I thank you sincerely for your most friendly letter.—2 I shall have to send at end of week to Athenæum3 & will there get the volume of Poems, which Mrs. Herbert & you have so kindly sent us, & which I have no doubt we shall like much.4 My wife desires to be most kindly remembered to Mrs. Herbert, & she has often regretted that we have been so completely separated. Some few months ago I was looking over a few old & valued letters which I keep, & amongst others there were some of yours & which were so pleasant that they quite warmed my old heart.5 I began a letter to you on the strength of old remembrances, but as I was interrupted I afterwards destroyed it, having nothing particular to say, except what I am sure you will believe, that I shall keep to my dying day as unfading remembrance of the many pleasant hours (especially at Barmouth) which we have spent together.—6

My health will, I fear, never be fully reestablished, & though anyone would think me a strong man, this is very far from the case; & hence I never go from home, so that I much fear there is little chance of our being able to visit you at Rocklands,7 though I am very Sure it would give us much pleasure.— If ever you have time to spare when in London it would give us real pleasure, if you could pay us a visit here.—

With our united very kind remembrances to you both, My dear Herbert | Your old & affecte. friend | Charles Darwin


The year in which the letter was written is conjectured from an 1855 watermark (Carroll 1976).
The letter has not been found. Herbert had been one of CD’s close friends during their undergraduate days at Cambridge University. See Correspondence vol. 1.
CD used his London club as an address for the delivery of books and parcels.
The volume of poetry has not been identified. In 1877, Herbert edited a book of his wife’s poems entitled Poems by the late Mary Anne Herbert (London).
For the extant correspondence between CD and Herbert, see Correspondence vols. 1 and 2.
In the summer of 1828, CD spent two months with Herbert and Thomas Butler in Barmouth on an ‘Entomo-Mathematical expedition’ (Correspondence vol. 1, letter to W. D. Fox, [30 June 1828], and Appendix I).
Herbert’s home in Herefordshire. Since 1847, Herbert had been a county court judge on the Herefordshire, Radnorshire, and Monmouthshire circuit (Alum. Cantab.).


Alum. Cantab.: Alumni Cantabrigienses. A biographical list of all known students, graduates and holders of office at the University of Cambridge, from the earliest times to 1900. Compiled by John Venn and J. A. Venn. 10 vols. Cambridge: Cambridge University Press. 1922–54.

Carroll, P. Thomas, ed. 1976. An annotated calendar of the letters of Charles Darwin in the library of the American Philosophical Society. Wilmington, Del.: Scholarly Resources Inc.

Correspondence: The correspondence of Charles Darwin. Edited by Frederick Burkhardt et al. 27 vols to date. Cambridge: Cambridge University Press. 1985–.

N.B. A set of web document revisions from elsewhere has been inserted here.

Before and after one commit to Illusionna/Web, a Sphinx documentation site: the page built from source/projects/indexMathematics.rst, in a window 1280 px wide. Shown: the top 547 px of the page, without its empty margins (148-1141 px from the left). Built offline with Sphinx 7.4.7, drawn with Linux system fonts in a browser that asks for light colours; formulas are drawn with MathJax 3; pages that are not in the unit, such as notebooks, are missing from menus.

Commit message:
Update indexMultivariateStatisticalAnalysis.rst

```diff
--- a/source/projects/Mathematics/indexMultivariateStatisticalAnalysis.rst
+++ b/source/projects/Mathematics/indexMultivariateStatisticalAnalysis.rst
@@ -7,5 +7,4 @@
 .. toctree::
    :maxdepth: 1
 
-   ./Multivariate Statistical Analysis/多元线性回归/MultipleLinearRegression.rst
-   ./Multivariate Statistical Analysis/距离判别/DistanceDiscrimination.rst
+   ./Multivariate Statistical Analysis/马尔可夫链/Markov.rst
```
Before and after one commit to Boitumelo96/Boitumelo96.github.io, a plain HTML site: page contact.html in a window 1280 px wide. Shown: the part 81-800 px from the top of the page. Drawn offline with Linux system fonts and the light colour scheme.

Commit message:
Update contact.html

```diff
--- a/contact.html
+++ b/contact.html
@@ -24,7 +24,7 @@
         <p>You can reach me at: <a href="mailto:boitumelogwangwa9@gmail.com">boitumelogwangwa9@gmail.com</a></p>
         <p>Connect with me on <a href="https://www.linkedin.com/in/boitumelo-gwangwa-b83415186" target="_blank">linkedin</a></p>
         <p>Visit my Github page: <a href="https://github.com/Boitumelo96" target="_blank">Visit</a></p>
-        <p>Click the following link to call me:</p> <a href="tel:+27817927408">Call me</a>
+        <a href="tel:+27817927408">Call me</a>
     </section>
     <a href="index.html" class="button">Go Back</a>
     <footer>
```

Thanks JMH for book of poems.

Recalls early days together. He cannot visit due to health.

Letter details

Letter no.
Charles Robert Darwin
John Maurice Herbert
Sent from
Source of text
American Philosophical Society (Mss.B.D25.121)
Physical description

Please cite as

Darwin Correspondence Project, “Letter no. 1814,” accessed on 21 January 2022,

Also published in The Correspondence of Charles Darwin, vol. 6